Takeaway: Take HIPAA seriously! Keep track of where your PHI data extends! Beware of your business associates (a.k.a third parties ) and revise your terms of agreements with these parties!

Website Scripts: The Malicious Ones

The famous British Airways and Ticketmaster breach increased attention to JavaScript vulnerabilities on web sites. The so-called “Skimming” or “Magecart attack” targeted finance-related data. British Airways is currently facing a £183M fine imposed by UK’s GDPR watchdog, ICO.

  • Magecart attackers inserted card-skimming scripts into the subscription website for the Forbes print magazine. The affected site was brought down not long after the issue was found.
  • Another Magecart card-skimming code has been implanted to checkout and wallet page on the payment portal of Macy’s. The malicious code is believed to capture financial and other personal data submitted by customers, including names, physical addresses, ZIP codes, e-mail addresses, and Payment card numbers, card security codes, and expiration dates.

Takeaway: An ecosystem map of CDN (Content Delivery Network) and the security perspective is a must. NormShield is currently the only company that checks CDN security among security- rating service providers.

Data Centers & Hosting Providers

Many companies use cloud services to store sometimes sensitive data and perform cloud-based applications. They also leverage hosting providers to manage their websites.

Although cloud and hosting providers are usually secure, sometimes misconfiguration of servers or cyber attacks expose sensitive data.

  • Image-I-Nation Technologies, a third-party providing software and hosting services to Equifax, Experian and TransUnion have been breached. The attack took place through unauthorized access to the software firm’s database containing personal information. The exposed data possibly included Social Security numbers, names, dates of birth and home addresses.
  • The Plead malware, leveraging a MiTM attack, took aim on ASUS web storage software, ASUS’s cloud storage service. The vulnerability puts the users of the cloud platform at risk.
  • An unauthorized user accessed a server in a data center that NordVPN was renting from an unnamed provider. This attack exposed some of the browsing habits of customers who were using the VPN service to keep their data private.

Takeaway: Discover all your 3rd and 4th party service providers and cloud storage servers that your company use. Check for misconfiguration of cloud storage servers

Third-Party Apps and SDKs 

Facebook has long been under scrutiny by the UK’s watchdog ICO through violations of users’ data by its third-party apps. This year has not been different in terms of data breaches and privacy violations.

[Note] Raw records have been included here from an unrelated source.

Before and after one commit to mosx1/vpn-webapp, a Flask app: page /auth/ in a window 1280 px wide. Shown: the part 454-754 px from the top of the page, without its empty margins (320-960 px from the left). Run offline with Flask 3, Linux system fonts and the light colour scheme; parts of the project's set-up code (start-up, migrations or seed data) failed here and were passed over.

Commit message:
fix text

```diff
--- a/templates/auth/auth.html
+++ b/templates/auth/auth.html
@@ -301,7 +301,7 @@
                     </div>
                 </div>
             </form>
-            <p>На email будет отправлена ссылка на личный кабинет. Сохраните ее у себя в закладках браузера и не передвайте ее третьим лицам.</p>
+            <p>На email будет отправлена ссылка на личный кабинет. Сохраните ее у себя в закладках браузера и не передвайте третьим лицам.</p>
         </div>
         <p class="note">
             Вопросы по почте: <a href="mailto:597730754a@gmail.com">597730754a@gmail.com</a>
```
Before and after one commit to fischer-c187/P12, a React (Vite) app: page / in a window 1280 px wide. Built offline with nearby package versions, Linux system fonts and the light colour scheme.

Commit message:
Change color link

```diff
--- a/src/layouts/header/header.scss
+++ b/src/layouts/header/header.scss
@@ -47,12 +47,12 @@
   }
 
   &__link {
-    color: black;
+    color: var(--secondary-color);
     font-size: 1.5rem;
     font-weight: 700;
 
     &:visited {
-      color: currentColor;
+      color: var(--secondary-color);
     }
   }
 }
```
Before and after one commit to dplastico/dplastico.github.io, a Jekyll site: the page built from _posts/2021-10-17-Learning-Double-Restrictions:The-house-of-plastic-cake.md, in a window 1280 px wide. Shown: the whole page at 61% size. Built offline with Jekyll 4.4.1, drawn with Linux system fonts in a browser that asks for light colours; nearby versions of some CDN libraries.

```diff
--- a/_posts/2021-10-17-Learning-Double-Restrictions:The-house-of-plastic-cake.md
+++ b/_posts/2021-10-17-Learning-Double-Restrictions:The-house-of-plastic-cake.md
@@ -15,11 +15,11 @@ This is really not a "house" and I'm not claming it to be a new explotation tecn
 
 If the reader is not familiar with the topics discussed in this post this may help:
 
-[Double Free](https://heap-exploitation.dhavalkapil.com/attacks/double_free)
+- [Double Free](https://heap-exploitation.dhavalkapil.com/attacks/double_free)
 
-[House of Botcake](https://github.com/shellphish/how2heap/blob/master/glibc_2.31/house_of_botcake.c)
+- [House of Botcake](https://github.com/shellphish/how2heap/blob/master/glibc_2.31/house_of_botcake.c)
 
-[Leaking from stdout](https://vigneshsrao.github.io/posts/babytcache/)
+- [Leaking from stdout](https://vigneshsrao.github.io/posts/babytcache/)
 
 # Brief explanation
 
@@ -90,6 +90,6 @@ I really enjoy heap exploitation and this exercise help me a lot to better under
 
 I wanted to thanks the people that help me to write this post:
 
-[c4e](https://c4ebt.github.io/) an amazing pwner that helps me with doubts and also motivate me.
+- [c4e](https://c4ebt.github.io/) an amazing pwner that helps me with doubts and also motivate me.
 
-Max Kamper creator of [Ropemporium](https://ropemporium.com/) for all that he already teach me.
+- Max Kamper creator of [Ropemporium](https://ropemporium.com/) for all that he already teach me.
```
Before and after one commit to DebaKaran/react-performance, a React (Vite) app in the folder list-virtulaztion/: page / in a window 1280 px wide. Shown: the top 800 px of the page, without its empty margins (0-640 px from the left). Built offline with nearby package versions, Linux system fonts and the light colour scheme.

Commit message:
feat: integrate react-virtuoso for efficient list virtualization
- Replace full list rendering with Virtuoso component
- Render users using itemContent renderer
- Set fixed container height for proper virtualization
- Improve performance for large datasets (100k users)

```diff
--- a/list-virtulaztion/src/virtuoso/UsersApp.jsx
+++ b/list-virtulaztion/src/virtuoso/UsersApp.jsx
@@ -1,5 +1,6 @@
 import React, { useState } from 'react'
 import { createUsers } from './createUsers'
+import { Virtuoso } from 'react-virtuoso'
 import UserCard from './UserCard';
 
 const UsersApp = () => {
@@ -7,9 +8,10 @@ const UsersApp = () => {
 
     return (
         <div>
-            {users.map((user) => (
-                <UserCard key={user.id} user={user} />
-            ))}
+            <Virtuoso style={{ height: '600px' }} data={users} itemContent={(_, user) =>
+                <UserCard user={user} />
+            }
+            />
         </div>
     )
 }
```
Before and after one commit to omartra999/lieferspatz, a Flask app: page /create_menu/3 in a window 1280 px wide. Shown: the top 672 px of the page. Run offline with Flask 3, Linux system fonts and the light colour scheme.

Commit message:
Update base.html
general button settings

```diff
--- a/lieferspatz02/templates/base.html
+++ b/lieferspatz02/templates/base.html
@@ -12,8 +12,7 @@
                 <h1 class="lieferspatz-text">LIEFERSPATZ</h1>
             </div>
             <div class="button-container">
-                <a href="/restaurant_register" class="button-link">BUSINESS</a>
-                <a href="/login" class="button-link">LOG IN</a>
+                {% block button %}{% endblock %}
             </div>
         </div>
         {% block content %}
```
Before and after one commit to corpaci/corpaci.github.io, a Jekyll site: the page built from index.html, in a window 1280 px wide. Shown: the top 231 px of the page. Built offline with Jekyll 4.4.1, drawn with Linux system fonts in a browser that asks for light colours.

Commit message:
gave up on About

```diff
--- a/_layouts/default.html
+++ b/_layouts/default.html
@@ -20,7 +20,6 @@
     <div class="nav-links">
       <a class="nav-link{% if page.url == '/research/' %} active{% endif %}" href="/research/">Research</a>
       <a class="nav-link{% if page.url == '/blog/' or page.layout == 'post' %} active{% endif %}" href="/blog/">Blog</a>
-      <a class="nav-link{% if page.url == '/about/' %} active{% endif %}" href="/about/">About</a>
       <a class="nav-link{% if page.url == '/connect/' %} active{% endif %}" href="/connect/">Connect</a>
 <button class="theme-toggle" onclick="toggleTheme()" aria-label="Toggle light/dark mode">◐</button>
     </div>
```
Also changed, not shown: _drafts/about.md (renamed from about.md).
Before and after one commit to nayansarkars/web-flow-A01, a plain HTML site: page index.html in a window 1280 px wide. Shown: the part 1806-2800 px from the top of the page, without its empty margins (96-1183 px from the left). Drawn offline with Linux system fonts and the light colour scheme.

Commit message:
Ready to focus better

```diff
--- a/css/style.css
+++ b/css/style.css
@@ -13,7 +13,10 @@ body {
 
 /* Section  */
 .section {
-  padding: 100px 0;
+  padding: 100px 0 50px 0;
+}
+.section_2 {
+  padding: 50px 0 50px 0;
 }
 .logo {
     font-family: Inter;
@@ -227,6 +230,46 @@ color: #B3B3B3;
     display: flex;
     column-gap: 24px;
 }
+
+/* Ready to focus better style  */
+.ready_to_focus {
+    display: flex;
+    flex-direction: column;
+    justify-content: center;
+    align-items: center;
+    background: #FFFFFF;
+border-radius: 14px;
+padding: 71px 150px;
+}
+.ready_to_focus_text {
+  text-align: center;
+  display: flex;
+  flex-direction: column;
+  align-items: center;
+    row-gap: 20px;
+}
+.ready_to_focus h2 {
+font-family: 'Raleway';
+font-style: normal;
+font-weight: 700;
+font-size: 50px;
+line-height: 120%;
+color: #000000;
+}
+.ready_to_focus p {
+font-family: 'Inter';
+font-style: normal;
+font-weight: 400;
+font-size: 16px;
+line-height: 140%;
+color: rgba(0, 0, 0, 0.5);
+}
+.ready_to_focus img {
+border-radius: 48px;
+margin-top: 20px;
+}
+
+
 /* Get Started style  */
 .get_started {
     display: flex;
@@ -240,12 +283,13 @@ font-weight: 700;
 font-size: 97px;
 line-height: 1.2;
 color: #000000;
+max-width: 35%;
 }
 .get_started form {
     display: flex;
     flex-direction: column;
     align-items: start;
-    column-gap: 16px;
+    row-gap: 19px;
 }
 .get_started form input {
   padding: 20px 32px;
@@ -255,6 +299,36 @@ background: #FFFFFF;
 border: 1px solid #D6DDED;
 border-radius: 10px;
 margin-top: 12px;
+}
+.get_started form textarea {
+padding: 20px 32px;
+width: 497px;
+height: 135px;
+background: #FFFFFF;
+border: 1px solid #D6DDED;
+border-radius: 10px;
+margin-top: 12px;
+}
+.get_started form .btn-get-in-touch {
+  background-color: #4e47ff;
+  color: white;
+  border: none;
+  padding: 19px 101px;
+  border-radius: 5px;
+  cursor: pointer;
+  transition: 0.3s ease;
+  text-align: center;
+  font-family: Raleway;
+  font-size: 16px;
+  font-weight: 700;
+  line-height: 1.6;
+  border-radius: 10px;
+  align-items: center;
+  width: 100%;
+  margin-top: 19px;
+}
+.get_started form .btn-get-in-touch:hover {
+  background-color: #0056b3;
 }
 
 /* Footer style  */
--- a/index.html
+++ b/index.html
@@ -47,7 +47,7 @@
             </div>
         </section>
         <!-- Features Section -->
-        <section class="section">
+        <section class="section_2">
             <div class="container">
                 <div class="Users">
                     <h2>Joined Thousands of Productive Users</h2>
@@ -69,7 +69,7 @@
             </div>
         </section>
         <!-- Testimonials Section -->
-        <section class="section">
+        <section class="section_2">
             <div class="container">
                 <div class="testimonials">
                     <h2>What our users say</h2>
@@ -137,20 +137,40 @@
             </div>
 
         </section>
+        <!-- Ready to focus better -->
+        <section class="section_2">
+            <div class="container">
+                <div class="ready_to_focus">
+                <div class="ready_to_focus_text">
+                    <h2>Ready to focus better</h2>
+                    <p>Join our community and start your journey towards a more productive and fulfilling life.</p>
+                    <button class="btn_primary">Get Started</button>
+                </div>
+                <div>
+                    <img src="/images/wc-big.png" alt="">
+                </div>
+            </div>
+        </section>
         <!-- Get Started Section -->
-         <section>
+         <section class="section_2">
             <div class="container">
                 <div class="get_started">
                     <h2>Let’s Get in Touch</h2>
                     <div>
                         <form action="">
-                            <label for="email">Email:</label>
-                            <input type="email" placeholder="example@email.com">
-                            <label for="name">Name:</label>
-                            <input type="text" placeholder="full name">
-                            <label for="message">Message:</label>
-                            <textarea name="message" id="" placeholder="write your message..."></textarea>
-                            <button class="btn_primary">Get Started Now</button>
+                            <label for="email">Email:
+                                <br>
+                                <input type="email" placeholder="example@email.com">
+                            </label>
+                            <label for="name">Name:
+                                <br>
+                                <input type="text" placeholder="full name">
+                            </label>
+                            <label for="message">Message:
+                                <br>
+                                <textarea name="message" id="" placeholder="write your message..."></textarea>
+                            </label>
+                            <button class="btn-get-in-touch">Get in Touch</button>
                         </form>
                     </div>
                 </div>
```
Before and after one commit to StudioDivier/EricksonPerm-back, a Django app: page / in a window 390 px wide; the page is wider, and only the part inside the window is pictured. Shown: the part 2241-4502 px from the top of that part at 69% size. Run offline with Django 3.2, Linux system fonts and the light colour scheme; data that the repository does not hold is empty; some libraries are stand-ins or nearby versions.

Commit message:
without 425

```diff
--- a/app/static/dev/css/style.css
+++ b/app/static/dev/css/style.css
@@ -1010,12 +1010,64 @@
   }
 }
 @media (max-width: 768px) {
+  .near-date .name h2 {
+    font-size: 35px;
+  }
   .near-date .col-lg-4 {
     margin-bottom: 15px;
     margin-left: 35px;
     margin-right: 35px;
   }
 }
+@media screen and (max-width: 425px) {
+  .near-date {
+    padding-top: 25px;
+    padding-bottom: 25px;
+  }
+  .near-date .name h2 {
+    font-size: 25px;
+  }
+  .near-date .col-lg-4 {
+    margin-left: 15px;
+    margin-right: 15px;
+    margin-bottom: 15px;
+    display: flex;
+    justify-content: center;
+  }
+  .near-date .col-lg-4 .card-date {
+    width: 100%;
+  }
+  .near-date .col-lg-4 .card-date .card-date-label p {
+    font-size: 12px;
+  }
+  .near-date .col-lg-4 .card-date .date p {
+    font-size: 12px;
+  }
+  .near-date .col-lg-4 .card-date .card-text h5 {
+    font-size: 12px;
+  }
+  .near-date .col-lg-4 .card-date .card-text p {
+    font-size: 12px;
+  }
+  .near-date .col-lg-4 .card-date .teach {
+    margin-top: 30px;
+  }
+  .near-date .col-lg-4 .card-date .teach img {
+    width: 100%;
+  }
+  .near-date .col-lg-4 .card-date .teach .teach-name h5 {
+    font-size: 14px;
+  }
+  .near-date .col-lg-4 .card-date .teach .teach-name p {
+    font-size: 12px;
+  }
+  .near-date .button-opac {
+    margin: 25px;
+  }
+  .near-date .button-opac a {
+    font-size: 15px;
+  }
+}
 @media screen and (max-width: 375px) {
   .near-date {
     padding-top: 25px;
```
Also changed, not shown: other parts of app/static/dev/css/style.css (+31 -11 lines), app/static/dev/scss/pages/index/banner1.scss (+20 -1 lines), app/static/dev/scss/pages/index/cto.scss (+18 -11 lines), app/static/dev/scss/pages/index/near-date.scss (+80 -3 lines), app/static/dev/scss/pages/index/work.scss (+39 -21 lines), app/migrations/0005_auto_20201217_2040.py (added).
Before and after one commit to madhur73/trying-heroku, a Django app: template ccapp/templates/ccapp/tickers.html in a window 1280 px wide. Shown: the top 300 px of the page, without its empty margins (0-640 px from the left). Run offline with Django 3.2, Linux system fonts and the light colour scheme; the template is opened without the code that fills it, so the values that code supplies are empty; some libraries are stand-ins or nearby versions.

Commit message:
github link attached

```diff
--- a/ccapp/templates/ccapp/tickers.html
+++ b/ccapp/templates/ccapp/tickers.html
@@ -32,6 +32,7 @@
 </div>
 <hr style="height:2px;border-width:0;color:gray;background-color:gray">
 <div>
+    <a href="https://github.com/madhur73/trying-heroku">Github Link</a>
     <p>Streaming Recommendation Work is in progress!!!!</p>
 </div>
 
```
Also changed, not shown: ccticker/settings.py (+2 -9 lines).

  • More than 540 million records, including account names, IDs, passwords and user activity of Facebook users were exposed, through a third-party of Facebook, named Cultura Colectiva. The records were found to be online on one of Amazon’s publicly accessible cloud computing servers.
  • A late-2019 compromise has been found on Twitter. This was due to a software development kit (SDK) called “One Audience”. The SDK gave its developers unauthorized access to user data. Users’ most recent tweets were accessible to the developers if they were to log into these apps through Twitter accounts.

Record-breaking Fines / Record-breaking Exposure

Between January 2019 and December 2019, around 430 breaches were reported to HIPAA. Among them were there some record-breaking third-party breaches that exposed millions of patients’ records. 2019 has also been a year for seeing the outcomes of some 2018 third-party breaches as in the case of TicketMaster and British Airways breach. British Airways is struggling with a GDPR fine of 183 M pounds (although the fine is not final) for putting approximately 500,000 customers’ personal information at risk; not counting multiple class-action suits against the company.